> **How to complete this task**:
Keep the images out while you retype all of the data exactly.

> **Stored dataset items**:
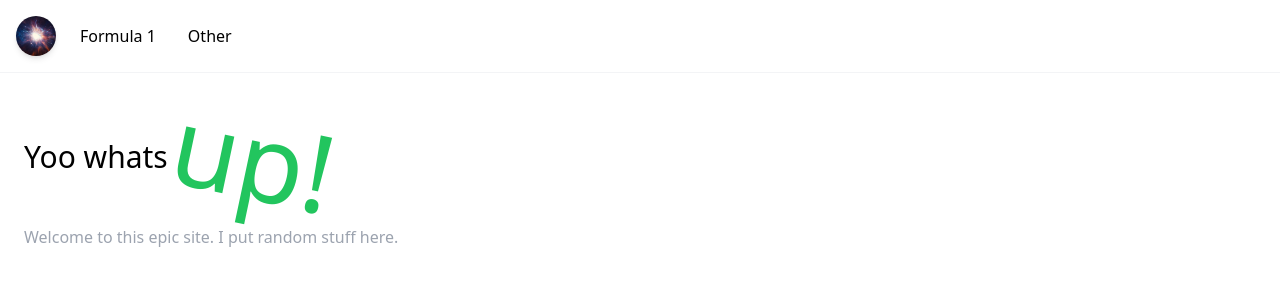
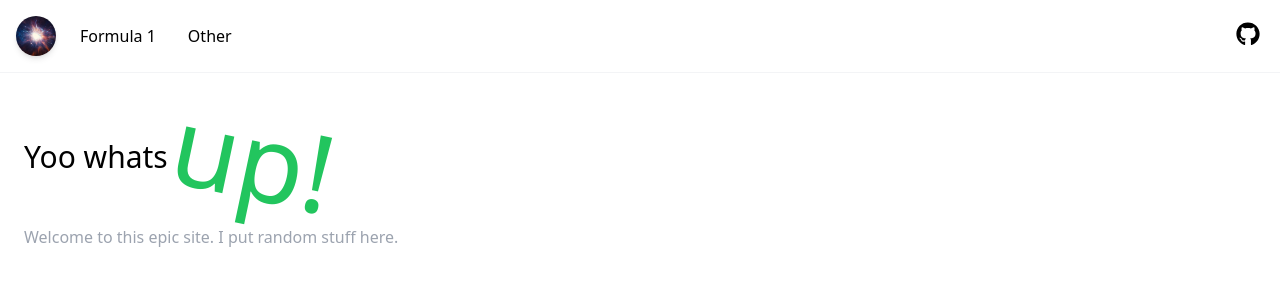
Before and after one commit to Ruelf/ruelf.github.io, a Vue app: page / in a window 1280 px wide. Shown: the top 300 px of the page. Built offline with nearby package versions, Linux system fonts and the light colour scheme; what @highlightjs/vue-plugin would draw is missing.

Commit message:
Add github to navbar

```diff
--- a/src/components/nav/NavBar.vue
+++ b/src/components/nav/NavBar.vue
@@ -1,5 +1,7 @@
 <script setup lang="ts">
+import config from '@/config';
 import router from '@/router';
+import { FontAwesomeIcon } from '@fortawesome/vue-fontawesome';
 import { Menu, MenuButton, MenuItem, MenuItems } from '@headlessui/vue';
 
 interface NavItem {
@@ -34,7 +36,7 @@ const navItems: NavItem[] = [
     <nav
         class="border-b border-gray-100 bg-white dark:border-gray-700 dark:bg-gray-800"
     >
-        <div class="mx-auto max-w-7xl p-4">
+        <div class="mx-auto flex max-w-7xl items-center justify-between p-4">
             <div class="flex items-center gap-4">
                 <RouterLink :to="{ name: 'home' }" class="group rounded-full">
                     <img
@@ -68,6 +70,14 @@ const navItems: NavItem[] = [
                     </MenuItems>
                 </Menu>
             </div>
+
+            <a
+                :href="config.repoUrl"
+                class="rounded-md p-1 hover:bg-gray-700"
+                target="_blank"
+            >
+                <FontAwesomeIcon :icon="['fab', 'github']" class="size-6" />
+            </a>
         </div>
     </nav>
 </template>
--- a/src/config.ts
+++ b/src/config.ts
@@ -1,6 +1,7 @@
 import dayjs from 'dayjs';
 
 export default {
+    repoUrl: 'https://github.com/Ruelf/ruelf.github.io',
     f1: {
         seasons: {
             min: 1950,
--- a/src/main.ts
+++ b/src/main.ts
@@ -1,6 +1,7 @@
 import { library } from '@fortawesome/fontawesome-svg-core';
 import { far } from '@fortawesome/free-regular-svg-icons';
 import { fas } from '@fortawesome/free-solid-svg-icons';
+import { fab } from '@fortawesome/free-brands-svg-icons';
 import { createApp } from 'vue';
 
 import App from './App.vue';
@@ -10,7 +11,7 @@ import 'highlight.js/styles/github-dark-dimmed.min.css';
 import 'highlight.js/lib/common';
 import hljsVuePlugin from '@highlightjs/vue-plugin';
 
-library.add(fas, far);
+library.add(fas, far, fab);
 
 const app = createApp(App);
 
```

> **Answer box**:
Before and after one commit to Ruelf/ruelf.github.io, a Vue app: page / in a window 1280 px wide. Shown: the top 300 px of the page. Built offline with nearby package versions, Linux system fonts and the light colour scheme; what @highlightjs/vue-plugin would draw is missing.

Commit message:
Add github to navbar

```diff
--- a/src/components/nav/NavBar.vue
+++ b/src/components/nav/NavBar.vue
@@ -1,5 +1,7 @@
 <script setup lang="ts">
+import config from '@/config';
 import router from '@/router';
+import { FontAwesomeIcon } from '@fortawesome/vue-fontawesome';
 import { Menu, MenuButton, MenuItem, MenuItems } from '@headlessui/vue';
 
 interface NavItem {
@@ -34,7 +36,7 @@ const navItems: NavItem[] = [
     <nav
         class="border-b border-gray-100 bg-white dark:border-gray-700 dark:bg-gray-800"
     >
-        <div class="mx-auto max-w-7xl p-4">
+        <div class="mx-auto flex max-w-7xl items-center justify-between p-4">
             <div class="flex items-center gap-4">
                 <RouterLink :to="{ name: 'home' }" class="group rounded-full">
                     <img
@@ -68,6 +70,14 @@ const navItems: NavItem[] = [
                     </MenuItems>
                 </Menu>
             </div>
+
+            <a
+                :href="config.repoUrl"
+                class="rounded-md p-1 hover:bg-gray-700"
+                target="_blank"
+            >
+                <FontAwesomeIcon :icon="['fab', 'github']" class="size-6" />
+            </a>
         </div>
     </nav>
 </template>
--- a/src/config.ts
+++ b/src/config.ts
@@ -1,6 +1,7 @@
 import dayjs from 'dayjs';
 
 export default {
+    repoUrl: 'https://github.com/Ruelf/ruelf.github.io',
     f1: {
         seasons: {
             min: 1950,
--- a/src/main.ts
+++ b/src/main.ts
@@ -1,6 +1,7 @@
 import { library } from '@fortawesome/fontawesome-svg-core';
 import { far } from '@fortawesome/free-regular-svg-icons';
 import { fas } from '@fortawesome/free-solid-svg-icons';
+import { fab } from '@fortawesome/free-brands-svg-icons';
 import { createApp } from 'vue';
 
 import App from './App.vue';
@@ -10,7 +11,7 @@ import 'highlight.js/styles/github-dark-dimmed.min.css';
 import 'highlight.js/lib/common';
 import hljsVuePlugin from '@highlightjs/vue-plugin';
 
-library.add(fas, far);
+library.add(fas, far, fab);
 
 const app = createApp(App);
 
```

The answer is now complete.